Triggering radical change in the way we buy, exchange or even value goods and services, the collaborative economy, the functional economy and the circular economy have had a considerable impact on businesses, consumers and workers. In its 2016 opinions on all three economic models, the EESC has recognised both the potential of these new models for Europe's sustainability as well as the uncharted legal territory they bring with them. Taking our work to the next level, we have joined forces with the Global Hub for the Common Good, to enrich the European debate with input from communities directly involved in these new economies.
With a view to taking stock of the Action Plan's implementation, looking at next steps and discussing the goals and practicalities of a European Circular Economy Stakeholder Platform, the EESC and the European Commission co-organised a conference which took place on 9-10 March in Brussels.
The European Economic and Social Committee (EESC) is currently preparing an own initiative opinion on "The impact of the conclusions of COP21 on European transport policy". A hearing was organized in order to gather relevant views on this issue and shape concrete proposals to inform the EESC's forthcoming opinion.
The functional economy focuses on the use of a product rather than its ownership. Specifically, with the functional economy model, a company sells the right to use a product of which it maintains ownership. The famous example is Michelin, which no longer sells tires for fleets of company cars, but supplies "mobility services" consisting of repairing, retreading and in some cases exchanging tires. The economic outcome is that the company has an interest in making its products last as long as possible because the price is based on usage (in this case, the number of kilometres driven) and thus in reducing waste.
Sustainable Development Goals: Implementation in Europe – United Nations Environment Assembly (UNEA) Opportunities for Engagement of Major Groups and Stakeholders (MGS)
The EESC is drawing up an opinion on the Commission's recent communication dedicated to waste to energy. This public hearing aimed at gathering stakeholders' views on this critical aspect of the waste management and the transition towards a circular economy.
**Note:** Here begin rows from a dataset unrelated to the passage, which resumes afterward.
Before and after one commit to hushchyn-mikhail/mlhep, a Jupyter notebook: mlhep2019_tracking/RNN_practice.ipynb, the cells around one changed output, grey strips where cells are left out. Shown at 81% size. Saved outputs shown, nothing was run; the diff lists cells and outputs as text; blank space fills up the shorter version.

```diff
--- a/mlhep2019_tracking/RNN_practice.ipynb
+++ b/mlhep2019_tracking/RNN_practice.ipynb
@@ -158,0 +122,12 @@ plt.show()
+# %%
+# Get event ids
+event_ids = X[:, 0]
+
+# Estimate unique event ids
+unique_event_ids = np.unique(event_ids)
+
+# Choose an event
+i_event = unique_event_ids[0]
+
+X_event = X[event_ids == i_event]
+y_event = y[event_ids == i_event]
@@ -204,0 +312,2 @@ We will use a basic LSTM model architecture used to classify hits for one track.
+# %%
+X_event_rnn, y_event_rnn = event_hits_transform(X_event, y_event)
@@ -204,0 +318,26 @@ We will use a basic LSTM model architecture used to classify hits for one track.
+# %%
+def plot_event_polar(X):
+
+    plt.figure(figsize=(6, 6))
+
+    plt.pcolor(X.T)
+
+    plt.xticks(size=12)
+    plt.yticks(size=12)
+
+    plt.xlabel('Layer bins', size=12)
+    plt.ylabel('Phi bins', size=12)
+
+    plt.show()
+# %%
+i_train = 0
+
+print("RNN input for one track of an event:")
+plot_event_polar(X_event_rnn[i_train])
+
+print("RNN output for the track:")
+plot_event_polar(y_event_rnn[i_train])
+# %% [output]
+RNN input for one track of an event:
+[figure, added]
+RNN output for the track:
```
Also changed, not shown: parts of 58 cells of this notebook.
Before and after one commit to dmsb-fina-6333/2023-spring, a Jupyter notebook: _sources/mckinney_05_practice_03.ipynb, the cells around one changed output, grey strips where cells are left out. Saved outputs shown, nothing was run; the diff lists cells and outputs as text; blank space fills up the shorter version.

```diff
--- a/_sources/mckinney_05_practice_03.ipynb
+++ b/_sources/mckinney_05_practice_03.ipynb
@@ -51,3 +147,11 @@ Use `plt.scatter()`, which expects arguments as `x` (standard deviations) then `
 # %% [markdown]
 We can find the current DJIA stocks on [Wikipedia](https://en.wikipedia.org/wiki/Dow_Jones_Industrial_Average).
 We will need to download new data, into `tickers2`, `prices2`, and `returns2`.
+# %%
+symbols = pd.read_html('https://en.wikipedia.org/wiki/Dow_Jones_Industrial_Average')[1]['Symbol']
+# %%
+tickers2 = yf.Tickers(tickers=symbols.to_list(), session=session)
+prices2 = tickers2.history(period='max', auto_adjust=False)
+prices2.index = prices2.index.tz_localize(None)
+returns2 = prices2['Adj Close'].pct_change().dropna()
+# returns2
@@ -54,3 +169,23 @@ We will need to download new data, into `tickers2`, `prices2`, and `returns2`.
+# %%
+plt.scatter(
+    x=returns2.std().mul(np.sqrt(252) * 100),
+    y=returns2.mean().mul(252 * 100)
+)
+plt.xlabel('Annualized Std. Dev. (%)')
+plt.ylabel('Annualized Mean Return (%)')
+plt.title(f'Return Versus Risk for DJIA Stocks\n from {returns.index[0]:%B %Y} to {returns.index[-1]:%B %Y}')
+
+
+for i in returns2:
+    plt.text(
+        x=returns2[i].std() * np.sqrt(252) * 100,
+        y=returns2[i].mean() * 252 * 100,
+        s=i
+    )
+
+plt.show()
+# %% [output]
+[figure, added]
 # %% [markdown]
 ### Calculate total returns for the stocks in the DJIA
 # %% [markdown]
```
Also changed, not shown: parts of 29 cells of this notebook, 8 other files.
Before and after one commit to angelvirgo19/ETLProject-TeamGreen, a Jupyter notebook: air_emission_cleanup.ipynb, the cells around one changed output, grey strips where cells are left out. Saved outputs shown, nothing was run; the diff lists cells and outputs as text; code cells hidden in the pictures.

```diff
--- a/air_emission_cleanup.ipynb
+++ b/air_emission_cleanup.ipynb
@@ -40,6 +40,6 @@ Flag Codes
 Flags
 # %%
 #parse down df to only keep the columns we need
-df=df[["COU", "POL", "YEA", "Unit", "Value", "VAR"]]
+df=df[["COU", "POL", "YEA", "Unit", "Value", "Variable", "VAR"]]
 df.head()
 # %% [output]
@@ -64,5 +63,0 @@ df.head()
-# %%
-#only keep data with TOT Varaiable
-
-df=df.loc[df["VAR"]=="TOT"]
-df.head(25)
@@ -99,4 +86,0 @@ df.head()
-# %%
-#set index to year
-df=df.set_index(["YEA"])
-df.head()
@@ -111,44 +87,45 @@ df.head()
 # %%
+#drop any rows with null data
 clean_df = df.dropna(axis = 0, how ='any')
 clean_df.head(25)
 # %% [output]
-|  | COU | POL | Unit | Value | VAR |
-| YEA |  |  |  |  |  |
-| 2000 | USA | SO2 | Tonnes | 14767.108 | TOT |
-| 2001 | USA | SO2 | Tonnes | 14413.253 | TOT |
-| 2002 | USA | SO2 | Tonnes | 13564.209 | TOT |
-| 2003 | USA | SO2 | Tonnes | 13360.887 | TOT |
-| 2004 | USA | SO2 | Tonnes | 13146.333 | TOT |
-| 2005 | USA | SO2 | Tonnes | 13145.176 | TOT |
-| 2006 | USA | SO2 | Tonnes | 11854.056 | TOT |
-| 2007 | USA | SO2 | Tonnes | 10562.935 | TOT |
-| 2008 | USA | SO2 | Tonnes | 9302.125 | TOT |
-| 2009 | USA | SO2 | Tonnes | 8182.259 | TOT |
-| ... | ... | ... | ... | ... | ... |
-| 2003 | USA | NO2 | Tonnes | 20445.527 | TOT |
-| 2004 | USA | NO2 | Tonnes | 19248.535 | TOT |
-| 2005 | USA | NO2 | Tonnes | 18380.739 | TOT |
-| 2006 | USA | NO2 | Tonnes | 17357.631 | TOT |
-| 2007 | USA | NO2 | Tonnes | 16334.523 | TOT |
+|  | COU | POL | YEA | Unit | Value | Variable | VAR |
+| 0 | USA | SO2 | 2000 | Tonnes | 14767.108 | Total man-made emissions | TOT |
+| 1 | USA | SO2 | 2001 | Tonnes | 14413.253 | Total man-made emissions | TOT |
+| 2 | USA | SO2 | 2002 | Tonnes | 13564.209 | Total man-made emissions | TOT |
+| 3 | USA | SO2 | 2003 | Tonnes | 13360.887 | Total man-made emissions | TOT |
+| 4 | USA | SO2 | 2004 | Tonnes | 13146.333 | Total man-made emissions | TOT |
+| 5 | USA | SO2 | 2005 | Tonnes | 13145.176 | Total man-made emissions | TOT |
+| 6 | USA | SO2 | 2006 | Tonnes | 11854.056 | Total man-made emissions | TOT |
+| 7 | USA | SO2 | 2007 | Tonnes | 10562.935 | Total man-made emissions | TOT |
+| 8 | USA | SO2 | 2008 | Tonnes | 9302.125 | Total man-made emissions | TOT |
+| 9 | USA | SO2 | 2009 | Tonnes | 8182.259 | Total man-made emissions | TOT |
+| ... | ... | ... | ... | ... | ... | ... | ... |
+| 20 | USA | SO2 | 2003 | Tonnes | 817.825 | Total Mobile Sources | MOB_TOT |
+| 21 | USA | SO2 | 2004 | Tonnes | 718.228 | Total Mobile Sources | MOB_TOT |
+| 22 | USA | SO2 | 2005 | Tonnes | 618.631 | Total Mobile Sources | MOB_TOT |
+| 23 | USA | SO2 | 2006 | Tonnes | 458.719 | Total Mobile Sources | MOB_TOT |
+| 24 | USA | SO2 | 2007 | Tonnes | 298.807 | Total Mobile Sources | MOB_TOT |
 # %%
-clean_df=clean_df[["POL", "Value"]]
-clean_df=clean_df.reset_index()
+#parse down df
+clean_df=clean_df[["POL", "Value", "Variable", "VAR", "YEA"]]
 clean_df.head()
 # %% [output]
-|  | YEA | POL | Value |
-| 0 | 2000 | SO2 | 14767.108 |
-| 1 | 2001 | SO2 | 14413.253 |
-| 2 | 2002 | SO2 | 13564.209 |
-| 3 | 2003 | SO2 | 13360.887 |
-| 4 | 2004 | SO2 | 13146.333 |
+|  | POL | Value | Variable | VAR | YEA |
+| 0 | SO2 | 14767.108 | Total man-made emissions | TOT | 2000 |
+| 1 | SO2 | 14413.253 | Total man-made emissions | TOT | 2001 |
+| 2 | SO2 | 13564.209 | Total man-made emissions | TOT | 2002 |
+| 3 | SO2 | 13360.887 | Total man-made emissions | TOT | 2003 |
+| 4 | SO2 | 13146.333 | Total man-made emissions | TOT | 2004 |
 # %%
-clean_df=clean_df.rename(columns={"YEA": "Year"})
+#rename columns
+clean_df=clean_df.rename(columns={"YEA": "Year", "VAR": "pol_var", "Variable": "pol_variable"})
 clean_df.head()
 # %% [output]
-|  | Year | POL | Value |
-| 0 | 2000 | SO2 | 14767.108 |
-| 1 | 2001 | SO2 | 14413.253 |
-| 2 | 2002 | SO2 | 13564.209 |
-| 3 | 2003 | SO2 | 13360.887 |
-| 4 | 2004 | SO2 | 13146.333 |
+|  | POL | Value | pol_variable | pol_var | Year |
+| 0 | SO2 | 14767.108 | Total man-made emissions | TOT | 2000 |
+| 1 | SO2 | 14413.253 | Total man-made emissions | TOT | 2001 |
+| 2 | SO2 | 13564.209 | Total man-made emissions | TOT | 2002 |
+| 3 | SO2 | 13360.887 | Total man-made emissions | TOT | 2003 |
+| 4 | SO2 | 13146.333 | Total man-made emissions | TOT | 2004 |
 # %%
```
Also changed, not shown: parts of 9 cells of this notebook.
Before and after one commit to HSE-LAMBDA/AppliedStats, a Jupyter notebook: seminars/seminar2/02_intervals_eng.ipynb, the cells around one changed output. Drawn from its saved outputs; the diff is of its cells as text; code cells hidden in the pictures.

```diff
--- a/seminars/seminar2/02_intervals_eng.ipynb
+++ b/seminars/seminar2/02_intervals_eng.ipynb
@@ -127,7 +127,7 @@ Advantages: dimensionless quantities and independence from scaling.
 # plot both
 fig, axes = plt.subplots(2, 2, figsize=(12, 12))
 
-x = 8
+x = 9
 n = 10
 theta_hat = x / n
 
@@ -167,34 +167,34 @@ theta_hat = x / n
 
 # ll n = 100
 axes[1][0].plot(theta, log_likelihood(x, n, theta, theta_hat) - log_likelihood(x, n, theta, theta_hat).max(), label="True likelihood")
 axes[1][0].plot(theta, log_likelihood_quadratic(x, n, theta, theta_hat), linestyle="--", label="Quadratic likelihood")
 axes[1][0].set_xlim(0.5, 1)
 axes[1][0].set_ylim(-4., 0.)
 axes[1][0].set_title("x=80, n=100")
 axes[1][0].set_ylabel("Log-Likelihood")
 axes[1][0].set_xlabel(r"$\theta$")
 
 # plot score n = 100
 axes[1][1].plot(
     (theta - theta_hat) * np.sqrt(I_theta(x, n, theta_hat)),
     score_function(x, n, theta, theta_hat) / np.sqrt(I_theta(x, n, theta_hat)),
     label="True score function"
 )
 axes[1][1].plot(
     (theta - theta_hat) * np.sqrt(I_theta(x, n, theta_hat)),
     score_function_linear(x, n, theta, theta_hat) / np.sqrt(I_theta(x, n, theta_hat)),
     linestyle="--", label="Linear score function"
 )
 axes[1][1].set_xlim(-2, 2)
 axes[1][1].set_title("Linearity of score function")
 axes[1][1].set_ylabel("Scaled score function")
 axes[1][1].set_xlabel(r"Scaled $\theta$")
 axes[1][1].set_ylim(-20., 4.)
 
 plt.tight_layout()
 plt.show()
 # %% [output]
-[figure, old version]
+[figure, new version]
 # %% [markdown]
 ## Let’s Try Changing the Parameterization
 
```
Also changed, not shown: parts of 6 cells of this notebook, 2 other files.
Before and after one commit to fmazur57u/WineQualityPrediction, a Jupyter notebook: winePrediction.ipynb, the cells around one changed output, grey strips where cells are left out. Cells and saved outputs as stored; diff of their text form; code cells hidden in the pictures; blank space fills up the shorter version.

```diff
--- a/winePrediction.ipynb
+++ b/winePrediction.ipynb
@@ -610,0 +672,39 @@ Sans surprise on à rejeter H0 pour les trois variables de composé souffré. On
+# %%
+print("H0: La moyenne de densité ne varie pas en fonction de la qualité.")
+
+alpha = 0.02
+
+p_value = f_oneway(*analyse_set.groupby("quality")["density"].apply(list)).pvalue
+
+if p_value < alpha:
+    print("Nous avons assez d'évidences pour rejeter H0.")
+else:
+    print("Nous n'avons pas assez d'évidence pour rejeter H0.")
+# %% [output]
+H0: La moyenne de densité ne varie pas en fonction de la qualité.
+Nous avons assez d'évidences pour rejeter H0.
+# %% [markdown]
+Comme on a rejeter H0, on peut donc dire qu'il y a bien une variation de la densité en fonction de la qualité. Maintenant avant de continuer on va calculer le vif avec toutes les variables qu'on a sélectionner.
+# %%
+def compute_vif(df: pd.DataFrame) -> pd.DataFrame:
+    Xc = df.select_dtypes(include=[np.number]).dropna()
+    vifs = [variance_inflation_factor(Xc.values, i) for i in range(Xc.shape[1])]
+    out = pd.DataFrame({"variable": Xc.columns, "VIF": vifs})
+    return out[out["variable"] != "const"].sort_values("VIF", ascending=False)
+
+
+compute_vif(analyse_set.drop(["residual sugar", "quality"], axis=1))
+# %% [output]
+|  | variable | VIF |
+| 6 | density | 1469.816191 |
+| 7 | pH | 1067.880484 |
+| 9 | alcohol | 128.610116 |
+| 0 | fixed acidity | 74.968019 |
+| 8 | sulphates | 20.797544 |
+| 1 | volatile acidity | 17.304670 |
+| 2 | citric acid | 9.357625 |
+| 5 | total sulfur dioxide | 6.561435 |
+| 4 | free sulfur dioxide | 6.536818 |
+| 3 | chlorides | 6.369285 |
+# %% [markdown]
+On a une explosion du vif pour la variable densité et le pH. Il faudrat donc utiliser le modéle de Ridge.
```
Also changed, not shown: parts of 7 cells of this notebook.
The study was conducted with the aim of analysing feasibility of a supply chain, to capitalise on unsold seafood products for distribution to deprived people